When selecting a dog that is best for you and your family, consider the dog breed, the lineage of the puppy, the health and the temperament of the breed and the puppy you like.
Overall, your new puppy should appear to be healthy and strong, energetic but not hyperactive, loving and interested in you. Your new Bichon Frise puppy should not be clingy, yet she should be spirited, but trainable.
That sounds like a pretty big order, but if you break it down into bite sized segments, you’ll be able to choose your new Bichon Frise puppy wisely
If you adopt or purchase a puppy that is too timid, too aggressive, too active, or too sickly, you may end up taking your puppy to a shelter.
Keep in mind that nobody wins if you select the wrong puppy. Not you, not the puppy, and not the shelter…
Tips on Selecting a Dog
Will your new Bichon puppy grow up to be a show dog or will she just be a family pet? Your answer will determine exactly what you should look for, in a new dog.

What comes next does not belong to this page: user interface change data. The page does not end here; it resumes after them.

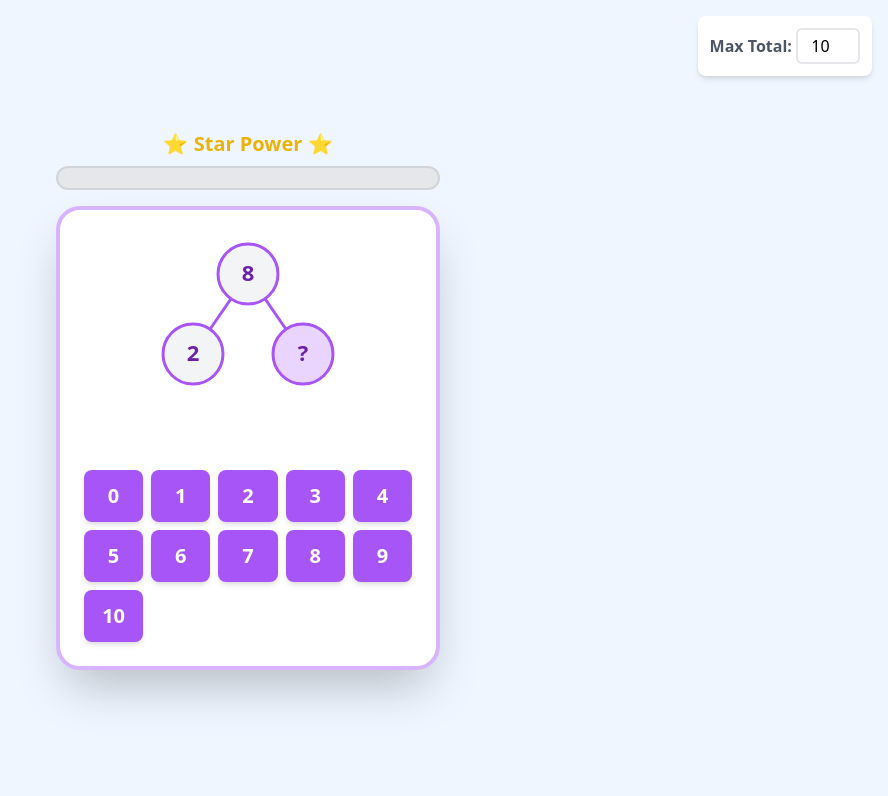
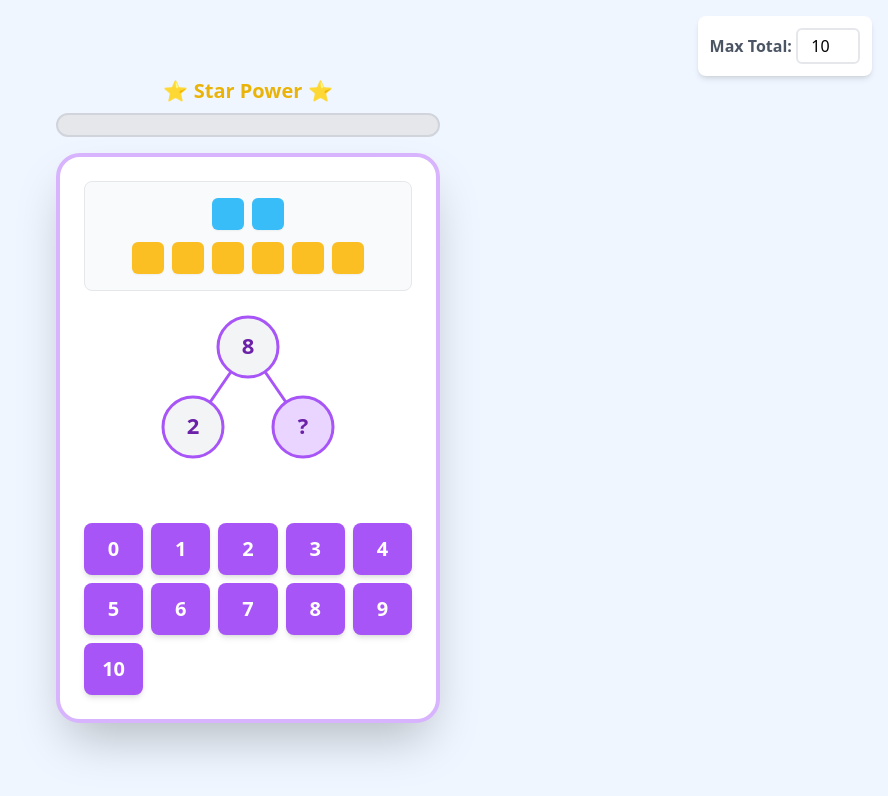
Before and after one commit to jdgagnon/number_bonds, a React (Vite) app in the folder NumberBondsApp/: page / in a window 1280 px wide. Shown: the top 796 px of the page, without its empty margins (392-1280 px from the left). Built offline with nearby package versions, Linux system fonts and the light colour scheme.

Commit message:
Improving UX

```diff
--- /dev/null
+++ b/NumberBondsApp/src/CountingCubes.jsx
@@ -0,0 +1,63 @@
+import React, { useState, useEffect } from "react";
+
+// A small helper component for the cube itself
+const Cube = ({ isCounted, onClick, color }) => (
+  <div
+    onClick={onClick}
+    className={`relative w-8 h-8 ${color} rounded-md cursor-pointer shadow-sm transition-transform hover:scale-110`}
+  >
+    {isCounted && (
+      <div
+        className="absolute top-1/2 left-0 w-full h-1 bg-red-500 transform -rotate-45"
+        style={{ pointerEvents: "none" }}
+      />
+    )}
+  </div>
+);
+
+const CountingCubes = ({ part1, part2 }) => {
+  const totalCubes = part1 + part2;
+  const [counted, setCounted] = useState(Array(totalCubes).fill(false));
+
+  useEffect(() => {
+    setCounted(Array(totalCubes).fill(false));
+  }, [part1, part2]);
+
+  const handleCubeClick = (index) => {
+    const newCounted = [...counted];
+    newCounted[index] = !newCounted[index];
+    setCounted(newCounted);
+  };
+
+  return (
+    <div className="flex justify-center items-center flex-wrap gap-3 p-4 border rounded-lg bg-gray-50">
+      {/* --- Group 1 (part1) --- */}
+      <div className="flex gap-2 flex-wrap justify-center">
+        {Array.from({ length: part1 }).map((_, index) => (
+          <Cube
+            key={index}
+            isCounted={counted[index]}
+            onClick={() => handleCubeClick(index)}
+            color="bg-sky-400" // First color
+          />
+        ))}
+      </div>
+
+      {/* The plus sign separator has been removed from here */}
+
+      {/* --- Group 2 (part2) --- */}
+      <div className="flex gap-2 flex-wrap justify-center">
+        {Array.from({ length: part2 }).map((_, index) => (
+          <Cube
+            key={part1 + index}
+            isCounted={counted[part1 + index]}
+            onClick={() => handleCubeClick(part1 + index)}
+            color="bg-amber-400" // Second color
+          />
+        ))}
+      </div>
+    </div>
+  );
+};
+
+export default CountingCubes;
--- a/NumberBondsApp/src/MathGame.jsx
+++ b/NumberBondsApp/src/MathGame.jsx
@@ -4,6 +4,7 @@ import { motion } from "framer-motion";
 import NumberBond from "./NumberBond";
 import NumberPad from "./NumberPad";
 import ProgressBar from "./ProgressBar";
+import CountingCubes from './CountingCubes';
 
 // --- Helper Functions ---
 const generateProblem = (maxTotal) => {
@@ -107,6 +108,8 @@ const MathGame = () => {
     }
   };
 
+  const problemKey = `${problem.part1}-${problem.part2}-${currentSentenceIdx}`;
+
   return (
     <div className="flex flex-col justify-center items-center min-h-screen bg-blue-50 font-sans p-4">
       {showConfetti && <Confetti recycle={false} numberOfPieces={300} />}
@@ -160,6 +163,12 @@ const MathGame = () => {
 
         {/* --- The Question Area --- */}
         <div className="text-center min-h-[180px]">
+          <div className="mb-4">
+            <CountingCubes
+              key={problemKey}
+              part1={problem.part1}
+              part2={problem.part2} />
+          </div>
           {stage === 'bond' ? (
             <NumberBond problem={problem} />
           ) : (
```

However, no matter what your plan is, you should look for some common traits…
Even before you look at a single puppy, you’ll need to do some homework to check on the reputation of breeders that you are considering. Ask for the names of people who have purchased puppies from the breeder, and talk to them to see what their experience was like. Were they happy with their new puppy, and if not, did the breeder make things right?

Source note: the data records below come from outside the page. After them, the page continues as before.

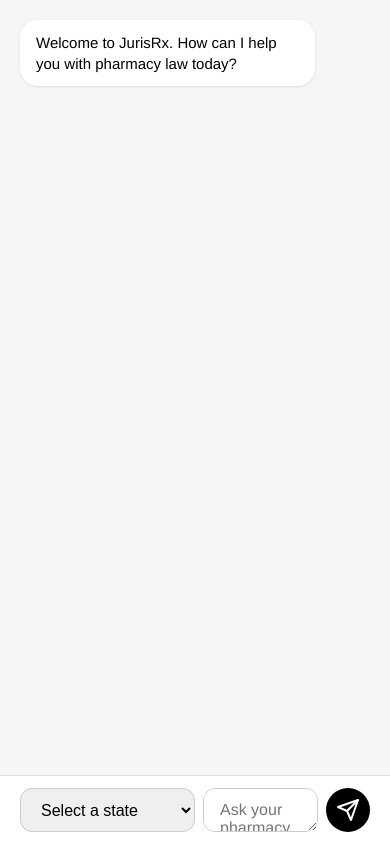
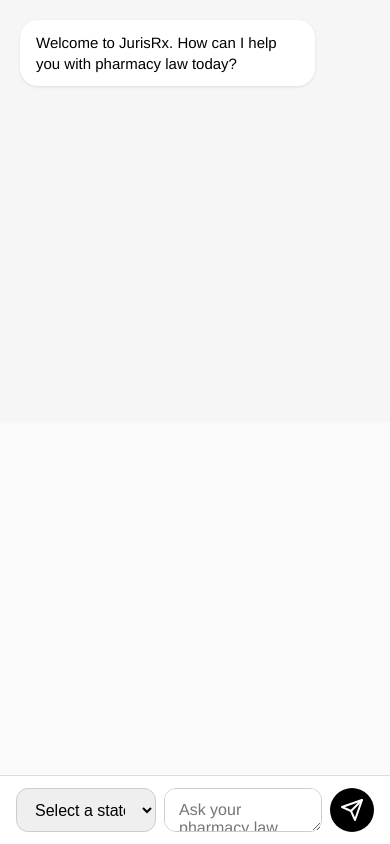
Before and after one commit to jurisrx/jurisrx-frontend, a plain HTML site: page index.html in a window 390 px wide. Drawn offline with Linux system fonts and the light colour scheme.

Commit message:
Update index.html

```diff
--- a/index.html
+++ b/index.html
@@ -8,7 +8,7 @@
   .chat-container {
     display: flex;
     flex-direction: column;
-    height: 100vh;
+    height: 50vh;
   }
 
   /* Scrollable chat history container */
@@ -51,32 +51,32 @@
     left: 0; right: 0;
     background: white;
     border-top: 1px solid #ddd;
-    padding: 12px 20px;
+    padding: 16px 20px;
     box-sizing: border-box;
     display: flex;
     flex-wrap: wrap;
-    gap: 8px;
+    gap: 12px;
     align-items: center;
     z-index: 10000;
   }
 
   .input-area select, .input-area textarea {
-    font-size: 16px;
+    font-size: 18px;
     border: 1px solid #ccc;
     border-radius: 12px;
-    padding: 12px 16px;
+    padding: 16px 20px;
     box-sizing: border-box;
   }
 
   .input-area select {
-    width: 175px;
-    height: 44px;
+    width: 180px;
+    height: 75px;
   }
 
   .input-area textarea {
     flex: 1;
-    min-height: 44px;
-    max-height: 200px;
+    min-height: 200px;
+    max-height: 200x;
     resize: vertical;
     font-family: inherit;
   }
@@ -85,8 +85,8 @@
     background: black;
     border: none;
     border-radius: 50%;
-    width: 44px;
-    height: 44px;
+    width: 50px;
+    height: 50px;
     cursor: pointer;
     display: flex;
     justify-content: center;
@@ -96,21 +96,55 @@
 
   button#ask-button svg {
     stroke: white;
-    width: 24px;
-    height: 24px;
+    width: 28px;
+    height: 28px;
   }
 
   #loading {
     position: fixed;
-    bottom: 80px;
+    bottom: 90px;
     right: 20px;
     background: rgba(0,0,0,0.7);
     color: white;
-    padding: 6px 12px;
+    padding: 8px 16px;
     border-radius: 12px;
     font-style: italic;
     display: none;
     z-index: 10001;
+    font-size: 16px;
+  }
+
+  /* Responsive adjustments */
+  @media (max-width: 600px) {
+    .input-area {
+      padding: 12px 16px;
+      gap: 8px;
+    }
+    .input-area select {
+      width: 140px;
+      height: 44px;
+      font-size: 16px;
+      padding: 12px 14px;
+    }
+    .input-area textarea {
+      min-height: 44px;
+      max-height: 100px;
+      font-size: 16px;
+      padding: 12px 14px;
+    }
+    button#ask-button {
+      width: 44px;
+      height: 44px;
+    }
+    button#ask-button svg {
+      width: 24px;
+      height: 24px;
+    }
+    #loading {
+      bottom: 75px;
+      font-size: 14px;
+      padding: 6px 12px;
+    }
   }
 </style>
 
```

You’ll want to choose a puppy in good health. Your inspection should determine some basics. A puppy’s eyes should be clear and free from tearing or discharge. The puppy’s eyes should be dark, with dark rims. Her gums should be pink, and her teeth should be pure white. Your puppy’s ears should be pink inside, should not have a foul odor and you should not see a brownish discharge coming from them. Her coat should feel soft, clean and untangled. Your new puppy should not have a cough or diarrhea, as either of these conditions could be a sign of serious illness. A good breeder will not object to your agreement being contingent upon a clean bill of health from your veterinarian.
Your Puppy’s Mother
Ask to see the puppy’s mother. The mother will have many of the characteristics that your puppy will have when grown. If there are any obvious defects, you may be able to see them, as well. Your breeder should willingly let you meet the mother.
Bichon Frises are outgoing by nature. If you call a puppy who is playing with its brothers and sisters, you should end up with a lap full of puppies. Bichons naturally love people. If one puppy cowers, afraid in a corner, do not choose that one. Bichons should not be afraid of strangers, and this is abnormal behavior for a Bichon Frise. You might want to avoid the most aggressive puppy as well, as that pup could be difficult to train.
Pedigree and Registration
Your breeder should provide you with a copy of papers for each of these. File these papers in a secure place, just in case you decide to show your puppy later, when she is older and more mature.
Your Reward is a Special Puppy
Selecting a dog is not difficult if you have done your homework. Just make sure that you keep things in perspective. First, make sure that you have chosen a good breeder. Next, make sure your puppy is healthy and that you are compatible.
Then and only then, should you let yourself fall in love with your new puppy! That way, you’ll choose wisely, and you’ll have many years together, with your healthy and happy dog.
Now it’s time for you to get ready to bring your new puppy home!